[T]he measure quickly drew opposition from local and state leaders, including a lawsuit filed in April by the right-leaning Texas Public Policy Foundation claiming that the city measure violates the Texas Minimum Wage Act. … The ordinance had been set to take effect Oct. 1.
“Without this stay, Austin business owners would be forced to incur significant costs implementing the requirements of the ordinance while its legality was in serious doubt,” said Robert Henneke, general counsel and litigation director for TPPF’s Center for the American Future. Texas Attorney General Ken Paxton, who has lent support to the lawsuit, also praised the news, saying the issue of minimum wage is “entrusted by the Texas Constitution solely to the Texas Legislature.”
Austin’s ordinance, which the city council passed in a 9–2 vote in February, has also faced opposition from Republicans in the state legislature, who promised at the time to pass legislation at the state level that would preempt it. Other states with conservative legislatures have taken similar measures to stop local governments from enacting liberal labor laws in the past year.
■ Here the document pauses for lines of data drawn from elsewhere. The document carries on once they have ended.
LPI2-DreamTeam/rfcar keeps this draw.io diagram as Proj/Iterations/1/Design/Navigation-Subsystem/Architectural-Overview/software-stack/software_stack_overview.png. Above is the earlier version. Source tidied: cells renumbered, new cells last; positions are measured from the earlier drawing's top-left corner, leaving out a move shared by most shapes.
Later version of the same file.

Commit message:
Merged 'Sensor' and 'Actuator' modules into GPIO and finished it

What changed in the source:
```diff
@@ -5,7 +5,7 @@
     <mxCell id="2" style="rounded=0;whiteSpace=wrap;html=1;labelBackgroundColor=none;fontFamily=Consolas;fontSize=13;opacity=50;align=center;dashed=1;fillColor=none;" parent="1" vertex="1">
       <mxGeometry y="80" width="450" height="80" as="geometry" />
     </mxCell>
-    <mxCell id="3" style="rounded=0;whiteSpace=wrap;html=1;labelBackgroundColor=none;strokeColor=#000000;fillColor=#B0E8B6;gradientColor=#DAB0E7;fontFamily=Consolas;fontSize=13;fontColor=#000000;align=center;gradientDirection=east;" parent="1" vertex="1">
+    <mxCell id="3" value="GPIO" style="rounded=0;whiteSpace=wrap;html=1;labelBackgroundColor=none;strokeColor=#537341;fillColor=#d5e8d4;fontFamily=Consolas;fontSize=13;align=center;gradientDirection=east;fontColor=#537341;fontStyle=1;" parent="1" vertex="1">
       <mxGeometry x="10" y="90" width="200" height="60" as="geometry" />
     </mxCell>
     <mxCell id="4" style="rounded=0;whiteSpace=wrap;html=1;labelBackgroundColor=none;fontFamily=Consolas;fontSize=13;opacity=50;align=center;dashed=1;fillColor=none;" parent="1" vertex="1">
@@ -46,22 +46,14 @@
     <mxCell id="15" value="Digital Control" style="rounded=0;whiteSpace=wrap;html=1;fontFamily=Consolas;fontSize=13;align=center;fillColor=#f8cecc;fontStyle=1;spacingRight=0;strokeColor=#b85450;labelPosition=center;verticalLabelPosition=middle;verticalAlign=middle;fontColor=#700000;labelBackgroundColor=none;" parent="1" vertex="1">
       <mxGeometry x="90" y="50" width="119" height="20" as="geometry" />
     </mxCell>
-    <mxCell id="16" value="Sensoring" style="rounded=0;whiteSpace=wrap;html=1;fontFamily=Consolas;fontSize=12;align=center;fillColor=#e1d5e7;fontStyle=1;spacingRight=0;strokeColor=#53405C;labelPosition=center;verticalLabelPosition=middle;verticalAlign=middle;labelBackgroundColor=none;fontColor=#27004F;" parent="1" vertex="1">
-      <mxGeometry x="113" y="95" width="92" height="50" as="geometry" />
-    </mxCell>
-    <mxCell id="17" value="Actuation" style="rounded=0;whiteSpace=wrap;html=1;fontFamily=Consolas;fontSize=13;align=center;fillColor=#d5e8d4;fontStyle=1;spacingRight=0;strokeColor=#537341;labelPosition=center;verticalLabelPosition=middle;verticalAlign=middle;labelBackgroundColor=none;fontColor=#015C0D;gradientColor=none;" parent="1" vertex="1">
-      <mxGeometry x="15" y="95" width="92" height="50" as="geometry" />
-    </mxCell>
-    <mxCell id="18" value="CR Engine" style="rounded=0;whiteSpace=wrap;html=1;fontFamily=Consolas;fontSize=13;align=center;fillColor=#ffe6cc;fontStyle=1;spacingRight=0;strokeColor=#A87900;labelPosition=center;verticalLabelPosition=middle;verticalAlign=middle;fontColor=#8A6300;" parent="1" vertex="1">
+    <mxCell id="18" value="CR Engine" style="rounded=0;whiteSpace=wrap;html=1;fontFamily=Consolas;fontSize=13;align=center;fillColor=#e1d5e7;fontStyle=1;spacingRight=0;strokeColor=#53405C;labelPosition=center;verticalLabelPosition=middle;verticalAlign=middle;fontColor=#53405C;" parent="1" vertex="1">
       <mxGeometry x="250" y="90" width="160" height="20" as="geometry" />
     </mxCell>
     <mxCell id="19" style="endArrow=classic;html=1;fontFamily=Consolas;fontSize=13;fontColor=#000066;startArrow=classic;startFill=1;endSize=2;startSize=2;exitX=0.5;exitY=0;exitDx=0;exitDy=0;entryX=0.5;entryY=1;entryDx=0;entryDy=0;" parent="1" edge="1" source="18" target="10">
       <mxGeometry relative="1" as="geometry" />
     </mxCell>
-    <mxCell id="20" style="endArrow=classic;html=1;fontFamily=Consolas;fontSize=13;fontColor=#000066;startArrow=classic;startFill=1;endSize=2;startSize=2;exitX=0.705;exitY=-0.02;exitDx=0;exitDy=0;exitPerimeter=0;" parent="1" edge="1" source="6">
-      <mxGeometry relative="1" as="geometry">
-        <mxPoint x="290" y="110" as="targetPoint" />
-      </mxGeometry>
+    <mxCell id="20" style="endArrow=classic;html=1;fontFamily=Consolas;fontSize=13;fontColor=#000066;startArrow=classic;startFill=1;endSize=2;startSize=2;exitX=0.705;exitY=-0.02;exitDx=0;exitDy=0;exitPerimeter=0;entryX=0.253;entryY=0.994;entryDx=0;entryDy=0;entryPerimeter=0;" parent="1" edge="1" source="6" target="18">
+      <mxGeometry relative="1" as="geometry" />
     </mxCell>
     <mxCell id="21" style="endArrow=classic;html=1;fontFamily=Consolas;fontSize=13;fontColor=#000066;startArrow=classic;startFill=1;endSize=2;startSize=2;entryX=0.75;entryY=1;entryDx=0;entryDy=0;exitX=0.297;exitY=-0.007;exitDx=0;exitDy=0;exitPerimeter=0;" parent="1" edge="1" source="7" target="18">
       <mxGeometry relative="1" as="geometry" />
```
Indiana banned cities from implementing “ban-the-box” laws, Missouri passed a preemption law to prevent cities like St. Louis from legislating higher minimum wages, and a Florida court found that a minimum wage increase in Miami Beach was preempted by state law.
The ruling came just one day after San Antonio passed an ordinance identical to Austin’s, even as some members of its city council predicted that the state would preempt it either legislatively or in the Texas Supreme Court. Members of the Dallas City Council have also reportedly considered a similar ordinance. Those proposals have also drawn fire from state legislators and business groups; if the lawsuit challenging Austin’s ordinance is successful, that would likely scuttle these cities’ plans as well.
Nonetheless, mandatory paid sick leave is becoming gradually more common across the United States, where 30 cities, two counties, and nine states have enacted laws requiring employers to provide this benefit. Proponents of these laws are banking on their political popularity to overcome challenges from businesses and conservative lawmakers, but they also argue that their opponents’ fears of unaffordable costs to employers are overblown. An analysis from the Institute for Women’s Policy Research projected that Austin’s mandate would end up saving local employers around $4.5 million.
Studies of sick leave mandates in other states and cities have found that they had negligible negative impacts on businesses and don’t increase unemployment as critics claim. Large companies, like Starbucks earlier this year, have also been adding or expanding sick leave policies voluntarily, whether to get ahead of potential changes in the law, in response to public or shareholder pressure, or to burnish their employer brands.